_Problem requirements_
Keep every line of the data below that has the string "start" and present those lines.

_Supplied records_
"""

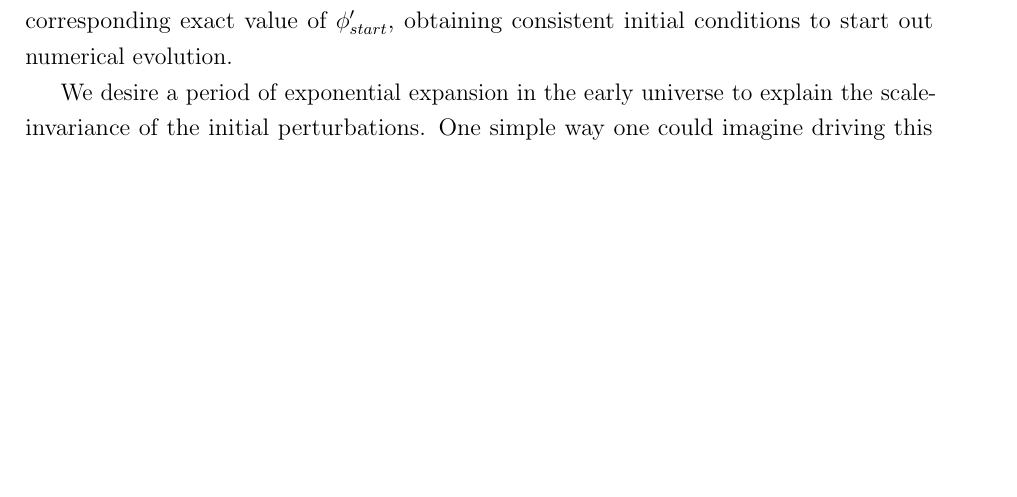
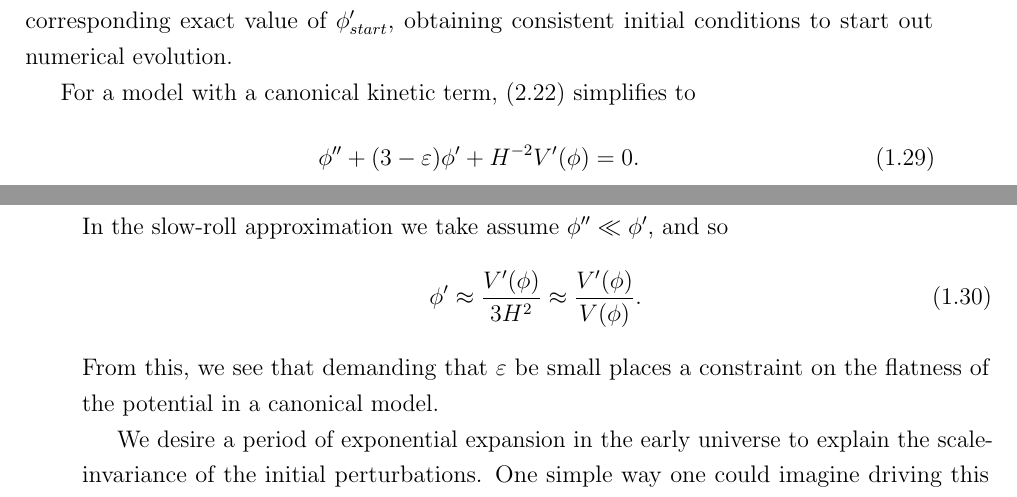
Before and after one commit to pc559/thesis, a LaTeX thesis (thesis.tex, which reads intro_chapter.tex): part of page 38 of 144 before the commit and two parts of pages 38 and 39 of 144 after it, the two joined at a grey line, cut so that both start at the same text, the shorter picture padded with empty space. Compiled offline with pdfLaTeX; a missing bibliography style is replaced by a similar one.

Commit message:
Slow-roll

```diff
--- a/intro_chapter.tex
+++ b/intro_chapter.tex
@@ -390,6 +390,20 @@ prescribed value for $\phi_{start}$, we can calculate the corresponding exact va
 of $\phi'_{start}$, obtaining consistent initial conditions to start out numerical evolution.
 
 
+For a model with a canonical kinetic term,~\eqref{phieom} simplifies
+to
+\begin{align}
+    \phi''+(3-\varepsilon)\phi'+H^{-2}V'(\phi)=0.
+\end{align}
+In the slow-roll approximation we take assume $\phi''\ll\phi'$,
+and so
+\begin{align}
+    \phi'\approx\frac{V'(\phi)}{3H^2}\approx\frac{V'(\phi)}{V(\phi)}.
+\end{align}
+From this, we see that demanding that $\varepsilon$ be small places a constraint
+on the flatness of the potential in a canonical model.
+
+
     We desire a period of exponential expansion in the early universe to explain the
     scale-invariance of the initial perturbations.
     One simple way one could imagine driving this expansion is through a single
```
Also changed, not shown: word_counts.csv (+1 -0 lines).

"""

_Result_
Before and after one commit to pc559/thesis, a LaTeX thesis (thesis.tex, which reads intro_chapter.tex): part of page 38 of 144 before the commit and two parts of pages 38 and 39 of 144 after it, the two joined at a grey line, cut so that both start at the same text, the shorter picture padded with empty space. Compiled offline with pdfLaTeX; a missing bibliography style is replaced by a similar one.
@@ -390,6 +390,20 @@ prescribed value for $\phi_{start}$, we can calculate the corresponding exact va
 of $\phi'_{start}$, obtaining consistent initial conditions to start out numerical evolution.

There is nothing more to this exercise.